Forty years is a long time for a steel sculpture but not one that has been hot dip galvanized.
Cast your mind back to July 1969. At the same time that man first walked on the moon, cider producer Bulmers and ornithologist Sir Peter Scott unveiled a new sculpture on Whitecross road, Hereford. The Bulmers Woodpecker.
Bulmers commissioned local Sculptor Walenty Pytel, internationally renowned for his metal bird sculptures, to design and create the piece to celebrate their Woodpecker cider brand. The 600kg and twenty foot high steel sculpture was hot dip galvanized to protect it from corrosion and then painted black for aesthetics.
Forty years on, and despite a few paint jobs over the years, the paint had continued to peel away and the old bird was beginning to look a bit ruffled. As a result of this Bulmers decided that the Woodpecker could do with a complete makeover and contacted local company Hereford Galvanizers Ltd to make the arrangements. Hereford Galvanizers had originally galvanized the sculpture back in 1969 and were all too keen to help. Their first job was to inspect the sculpture and after carrying out some tests discovered that the galvanized zinc coating beneath the peeling paintwork was still sound and would have carried on protecting the steel from corrosion for many years to come.

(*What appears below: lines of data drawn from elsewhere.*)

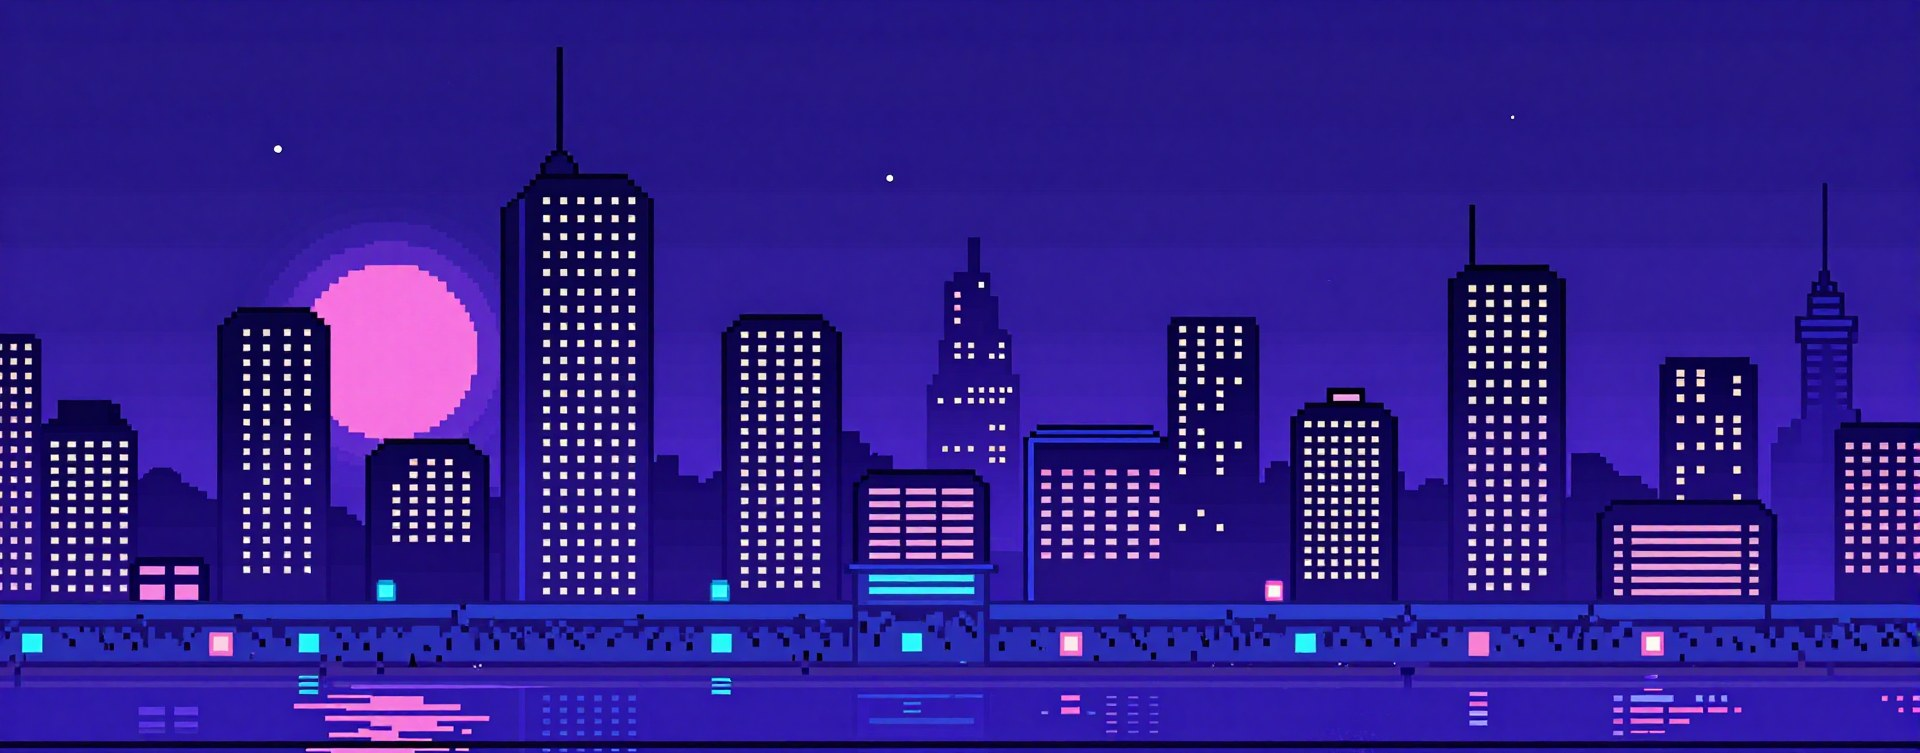
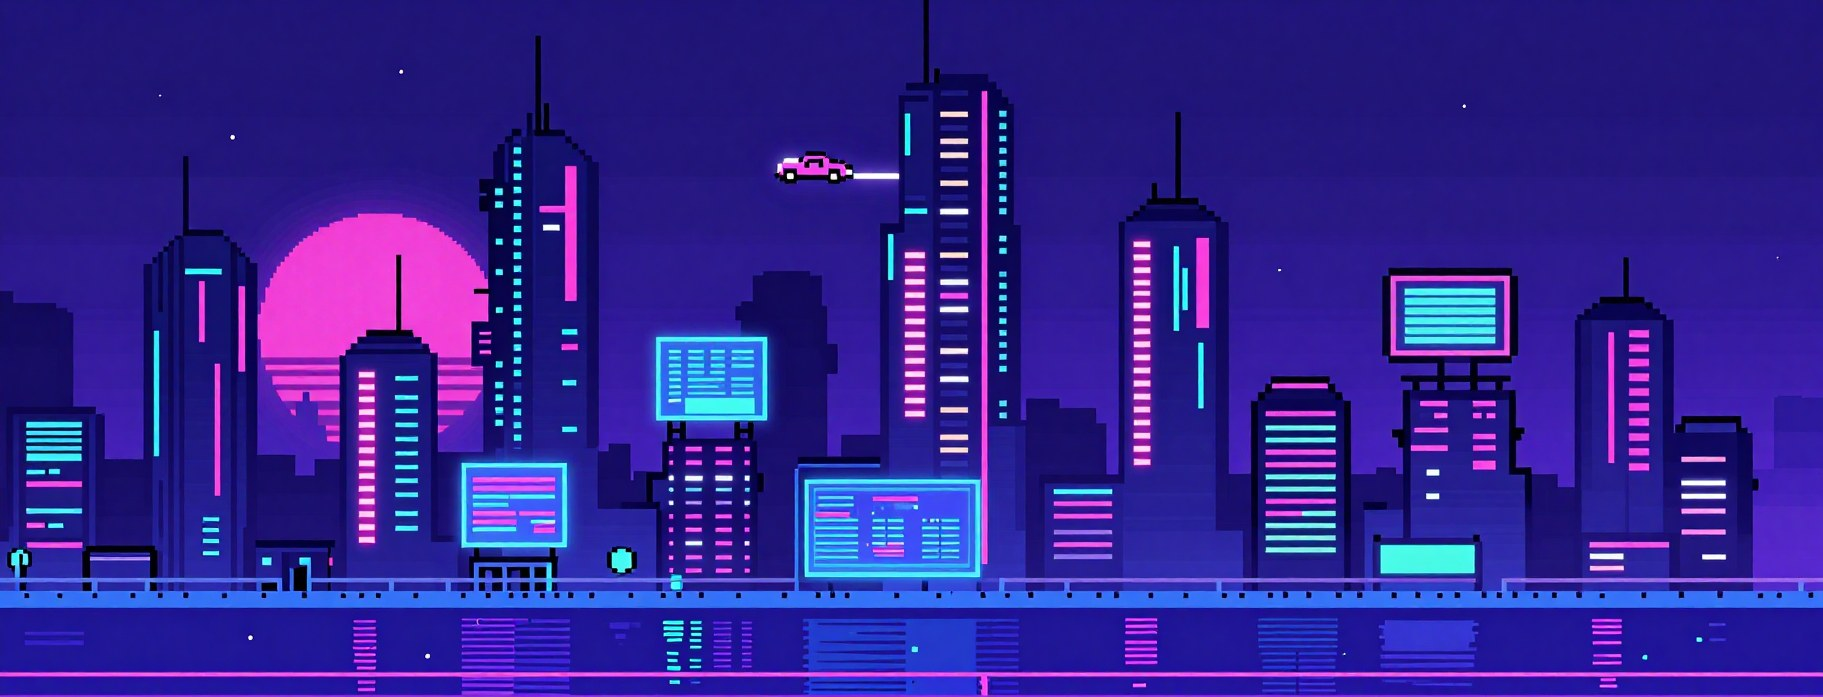
Backdrop: neon cyberpunk city (holo billboards, neon strips, flying car)

diff --git a/web/index.html b/web/index.html
@@ -498,7 +498,7 @@
   .hud b { margin-right: 7px; }
   /* the brand sheet's city on the horizon: really faint, fading out upwards, behind everything */
   body::before { content: ''; position: fixed; inset: auto 0 0 0; height: 70vh; z-index: -1; pointer-events: none;
-    background: url(/city.jpg) center bottom / cover no-repeat; opacity: .13;
+    background: url(/city.jpg?v=2) center bottom / cover no-repeat; opacity: .13;
     -webkit-mask-image: linear-gradient(to top, #000 0%, rgba(0, 0, 0, .6) 35%, transparent 85%); mask-image: linear-gradient(to top, #000 0%, rgba(0, 0, 0, .6) 35%, transparent 85%); }
   :root[data-theme="light"] body::before { opacity: .07; }
   @media (min-width: 861px) { body::before { left: 272px; } }  /* starts where the chat does, so the sun isn't behind the sidebar */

The steelwork was first removed from its plinth by local crane company Jay and Davies and taken to another local company CSCS to be shotblasted free of the existing flaky paintwork. The steelwork was then hot dip galvanized at Hereford Galvanizers and returned back to CSCS for its paint job before finally being lifted back onto its plinth with Walenty Pytel himself as one of the onlookers.
Harry Turner, Cider Communications Manager for Bulmers, said “The Woodpecker is an iconic and much loved landmark in the Whitecross Road area, where Fred and Percy Bulmer first set up a cider mill over 120 years ago. However, it has been showing its age recently and we thought it was time to give the old bird a bit of a treat, to make sure it’s still welcoming visitors to Hereford in another 40 years”.